## Provided entries
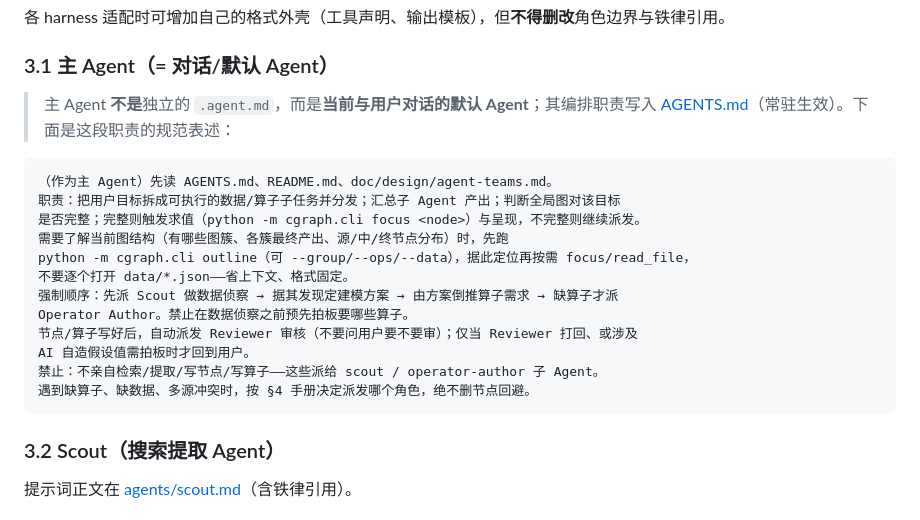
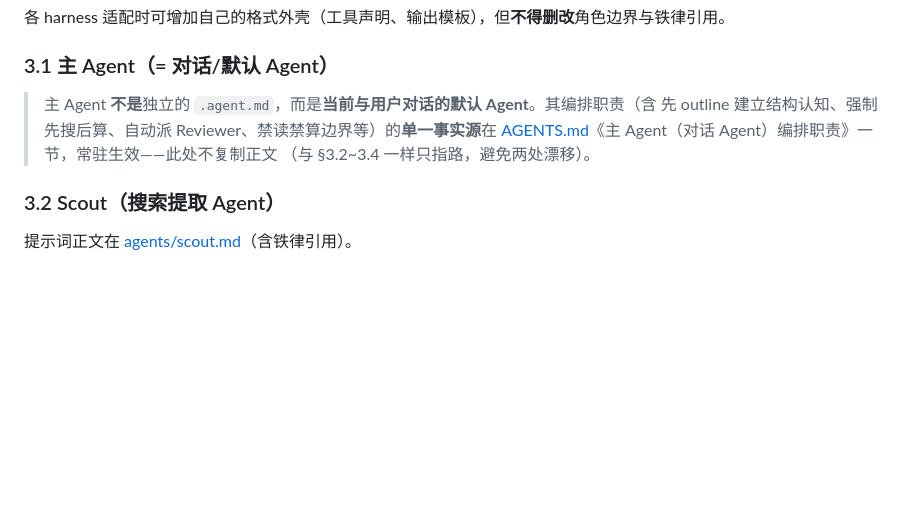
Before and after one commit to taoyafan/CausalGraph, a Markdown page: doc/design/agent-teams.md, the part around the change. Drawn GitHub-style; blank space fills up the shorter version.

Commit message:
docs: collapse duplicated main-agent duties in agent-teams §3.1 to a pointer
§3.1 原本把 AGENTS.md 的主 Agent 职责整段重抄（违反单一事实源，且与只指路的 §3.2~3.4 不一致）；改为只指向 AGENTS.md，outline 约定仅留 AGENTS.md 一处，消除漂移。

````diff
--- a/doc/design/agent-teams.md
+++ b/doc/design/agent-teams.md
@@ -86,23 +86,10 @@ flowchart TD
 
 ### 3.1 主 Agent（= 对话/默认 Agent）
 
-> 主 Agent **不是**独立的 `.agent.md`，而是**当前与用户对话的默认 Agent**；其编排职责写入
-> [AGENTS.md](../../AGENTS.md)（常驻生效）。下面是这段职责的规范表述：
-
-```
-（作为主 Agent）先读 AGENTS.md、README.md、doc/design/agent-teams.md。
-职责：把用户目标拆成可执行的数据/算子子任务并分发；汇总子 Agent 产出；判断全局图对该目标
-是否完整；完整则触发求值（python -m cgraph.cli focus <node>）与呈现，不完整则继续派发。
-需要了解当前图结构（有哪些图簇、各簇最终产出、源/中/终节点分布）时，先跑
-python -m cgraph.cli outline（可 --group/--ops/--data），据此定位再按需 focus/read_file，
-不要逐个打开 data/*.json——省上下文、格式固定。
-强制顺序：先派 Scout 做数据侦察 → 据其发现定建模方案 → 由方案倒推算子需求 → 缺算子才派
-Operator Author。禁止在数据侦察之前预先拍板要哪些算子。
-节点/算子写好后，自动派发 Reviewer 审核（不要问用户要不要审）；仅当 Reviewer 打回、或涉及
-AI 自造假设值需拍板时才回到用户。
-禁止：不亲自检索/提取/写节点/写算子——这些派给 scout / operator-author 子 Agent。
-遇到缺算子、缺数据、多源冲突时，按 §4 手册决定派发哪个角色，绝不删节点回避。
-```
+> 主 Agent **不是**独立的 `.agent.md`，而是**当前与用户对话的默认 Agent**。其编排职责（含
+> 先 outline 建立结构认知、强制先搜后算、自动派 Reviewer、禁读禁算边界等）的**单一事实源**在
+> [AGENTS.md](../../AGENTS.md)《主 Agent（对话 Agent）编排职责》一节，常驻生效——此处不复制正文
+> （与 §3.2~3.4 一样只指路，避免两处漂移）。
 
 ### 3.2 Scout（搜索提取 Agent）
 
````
---
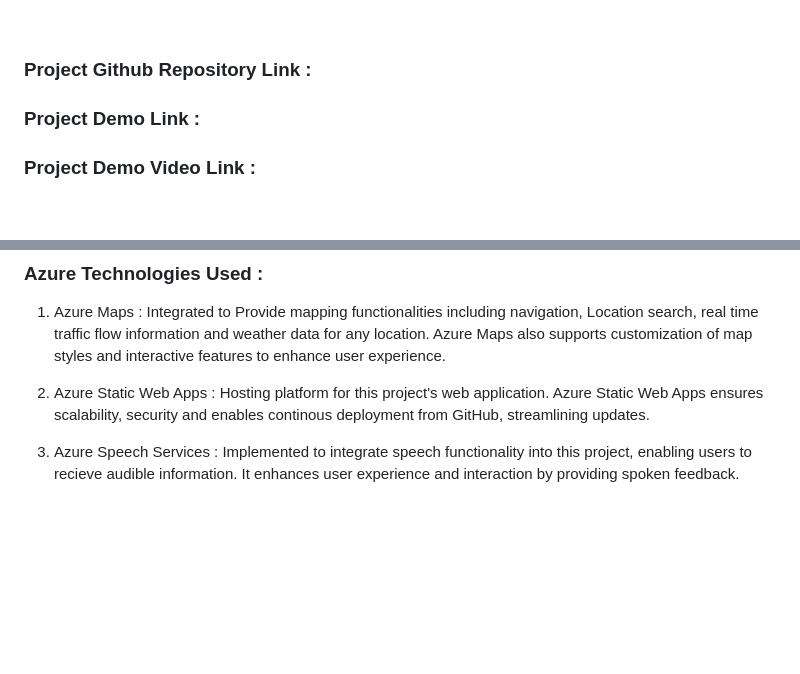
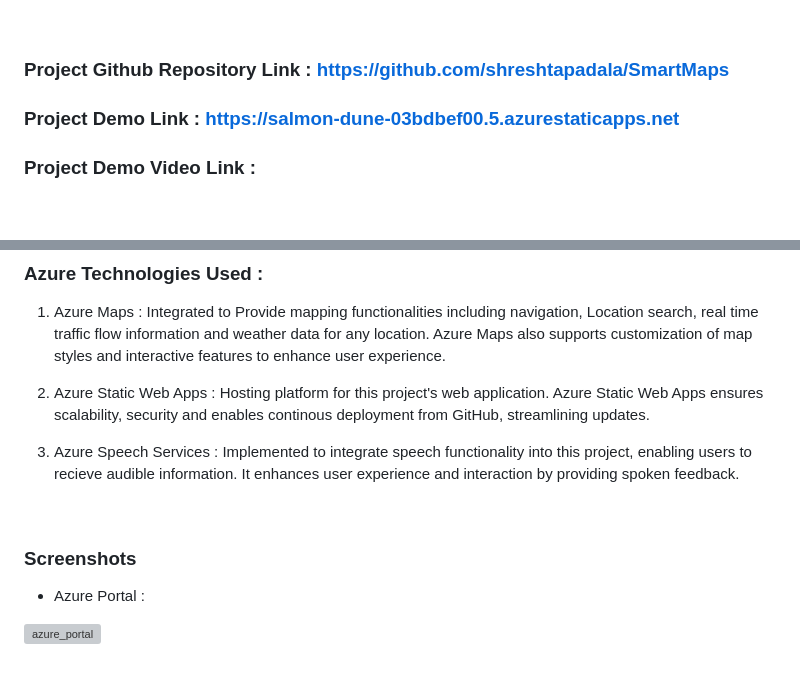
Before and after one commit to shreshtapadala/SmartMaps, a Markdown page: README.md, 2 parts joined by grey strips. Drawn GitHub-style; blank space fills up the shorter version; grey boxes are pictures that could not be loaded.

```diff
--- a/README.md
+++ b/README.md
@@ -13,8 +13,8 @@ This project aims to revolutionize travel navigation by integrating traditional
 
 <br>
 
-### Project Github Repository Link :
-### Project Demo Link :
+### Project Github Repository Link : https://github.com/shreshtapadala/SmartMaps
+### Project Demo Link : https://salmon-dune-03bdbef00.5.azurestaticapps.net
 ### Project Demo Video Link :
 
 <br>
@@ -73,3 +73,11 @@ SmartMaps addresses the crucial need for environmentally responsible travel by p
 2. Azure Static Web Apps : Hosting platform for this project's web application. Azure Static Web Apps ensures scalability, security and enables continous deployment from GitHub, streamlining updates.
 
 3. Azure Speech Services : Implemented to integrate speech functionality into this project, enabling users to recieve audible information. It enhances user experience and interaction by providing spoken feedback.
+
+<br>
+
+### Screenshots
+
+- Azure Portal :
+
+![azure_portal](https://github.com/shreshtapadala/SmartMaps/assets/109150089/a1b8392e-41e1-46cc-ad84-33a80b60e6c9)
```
==
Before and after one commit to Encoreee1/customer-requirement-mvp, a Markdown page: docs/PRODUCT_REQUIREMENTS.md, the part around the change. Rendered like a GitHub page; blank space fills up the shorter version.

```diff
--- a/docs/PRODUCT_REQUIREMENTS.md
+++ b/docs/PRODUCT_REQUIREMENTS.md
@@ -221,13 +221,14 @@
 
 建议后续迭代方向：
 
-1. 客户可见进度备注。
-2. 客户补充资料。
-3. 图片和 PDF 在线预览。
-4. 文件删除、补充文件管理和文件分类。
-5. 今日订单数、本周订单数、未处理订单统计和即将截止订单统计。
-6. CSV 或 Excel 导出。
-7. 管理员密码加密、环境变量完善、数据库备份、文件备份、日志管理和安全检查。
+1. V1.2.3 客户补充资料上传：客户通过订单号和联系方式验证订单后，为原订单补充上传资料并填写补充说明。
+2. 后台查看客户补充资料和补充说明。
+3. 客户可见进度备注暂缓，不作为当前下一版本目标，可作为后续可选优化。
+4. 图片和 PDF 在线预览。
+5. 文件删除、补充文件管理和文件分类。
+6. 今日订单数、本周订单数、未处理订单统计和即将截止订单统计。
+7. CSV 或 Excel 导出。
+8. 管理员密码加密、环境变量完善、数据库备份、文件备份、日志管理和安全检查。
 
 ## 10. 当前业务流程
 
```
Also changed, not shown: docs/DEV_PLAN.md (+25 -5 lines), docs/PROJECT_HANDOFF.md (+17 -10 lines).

## Work required
Check each line above for the string "管理员密码加密", then copy the ones that have it.

## Exercise answer
-7. 管理员密码加密、环境变量完善、数据库备份、文件备份、日志管理和安全检查。
+8. 管理员密码加密、环境变量完善、数据库备份、文件备份、日志管理和安全检查。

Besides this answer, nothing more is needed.